Stockholm (HedgeNordic) – After spending many years at one of Norway’s leading investment banks, Oslo-based money managers Kent Torbjørnsen and Ole Christian Presterud joined forces to launch a multi-strategy hedge fund in March of last year. Despite getting off to a great start with a 20 percent advance in March alone, the duo relaunched a lower-risk, less-volatile version of the fund towards the end of 2020 following an ill-timed bet against equity markets.
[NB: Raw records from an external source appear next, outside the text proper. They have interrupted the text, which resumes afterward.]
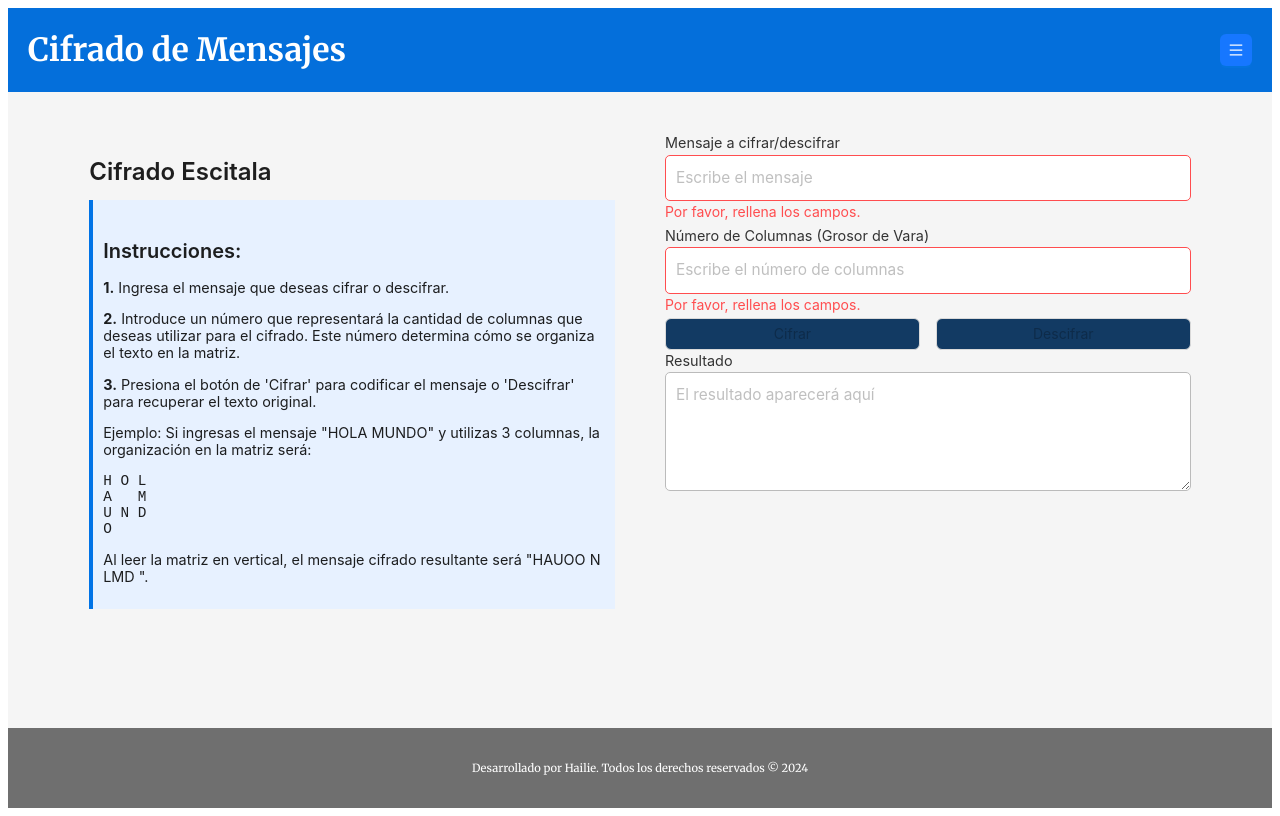
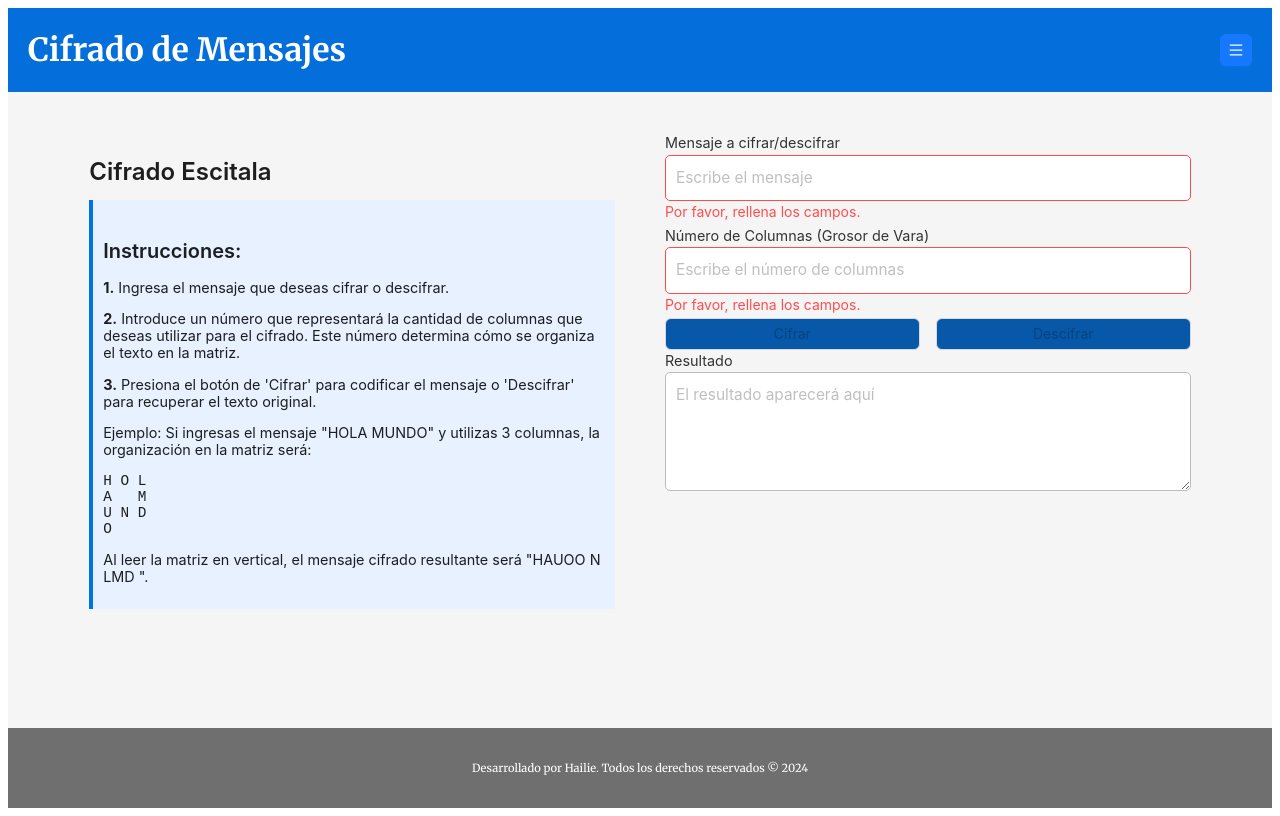
Before and after one commit to HailieTapia/Cifradoss, a React (Create React App) app: page /escitala in a window 1280 px wide. Built offline with nearby package versions, Linux system fonts and the light colour scheme.

Commit message:
Update Escitala.js

```diff
--- a/src/componentes/Escitala.js
+++ b/src/componentes/Escitala.js
@@ -79,7 +79,7 @@ const Escitala = () => {
                         <Col span={12}>
                             <Button
                                 type="primary"
-                                style={{ background: '#123a63' }}
+                                style={{ background: '#0758a8' }}
                                 block
                                 onClick={handleCifrar}
                                 disabled={!!errorMensaje}
@@ -90,7 +90,7 @@ const Escitala = () => {
                         <Col span={12}>
                             <Button
                                 type="primary"
-                                style={{ background: '#123a63' }}
+                                style={{ background: '#0758a8' }}
                                 block
                                 onClick={handleDescifrar}
                                 disabled={!!errorMensaje}
```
Soon after that, Torbjørnsen and Presterud decided to close down both the fund and the investment management company.
“Unfortunately, Polar Asset Management has decided to close down both the investment fund Polar Value and the management company Polar Asset Management,” Kent Torbjørnsen, the CEO of Polar Asset Management, tells HedgeNordic. “Polar Value was closed in February and the fund capital was paid out to the customers,” he adds. “The background for the decision was that the total assets under management became too low to be able to defend a sensible operation of the company.”
“Unfortunately, Polar Asset Management has decided to close down both the investment fund Polar Value and the management company Polar Asset Management.”
Both Polar Value and the higher-risk Polar Multi Asset relied on a combination of technical analysis of individual securities, bottom-down fundamental analysis and the portfolio management team’s own financial market experience to generate high uncorrelated returns across several asset classes. The investment approach involved shorter-term investments across currencies, fixed income, commodities and equities that could last just a few days.
“The background for the decision was that the total assets under management became too low to be able to defend a sensible operation of the company.”
Polar Multi Asset gained 20.5 percent in March of last year, its first month of operations, and delivered a cumulative return of 6.4 percent through the end of October when the fund was closed down to launch its lower-risk version under the “Polar Value” name. Polar Value, meanwhile, generated a cumulative return of 9.9 percent since launching in November through its closure in February this year.
“We must acknowledge that multi-asset funds have been difficult to sell in competition with a huge number of equity funds and their salesforce.”
“As a fund manager, we knew that there is extensive competition for investment capital, but here in Norway, we must acknowledge that multi-asset funds have been difficult to sell in competition with a huge number of equity funds and their salesforce,” Torbjørnsen comments on the decision to close Polar Value and the fund management company, Polar Asset Management. The duo’s desire to provide a new multi-asset, multi-strategy fund that would act as a diversifying pillar in many Norwegian investors’ relatively undiversified portfolios has come to an end, for now.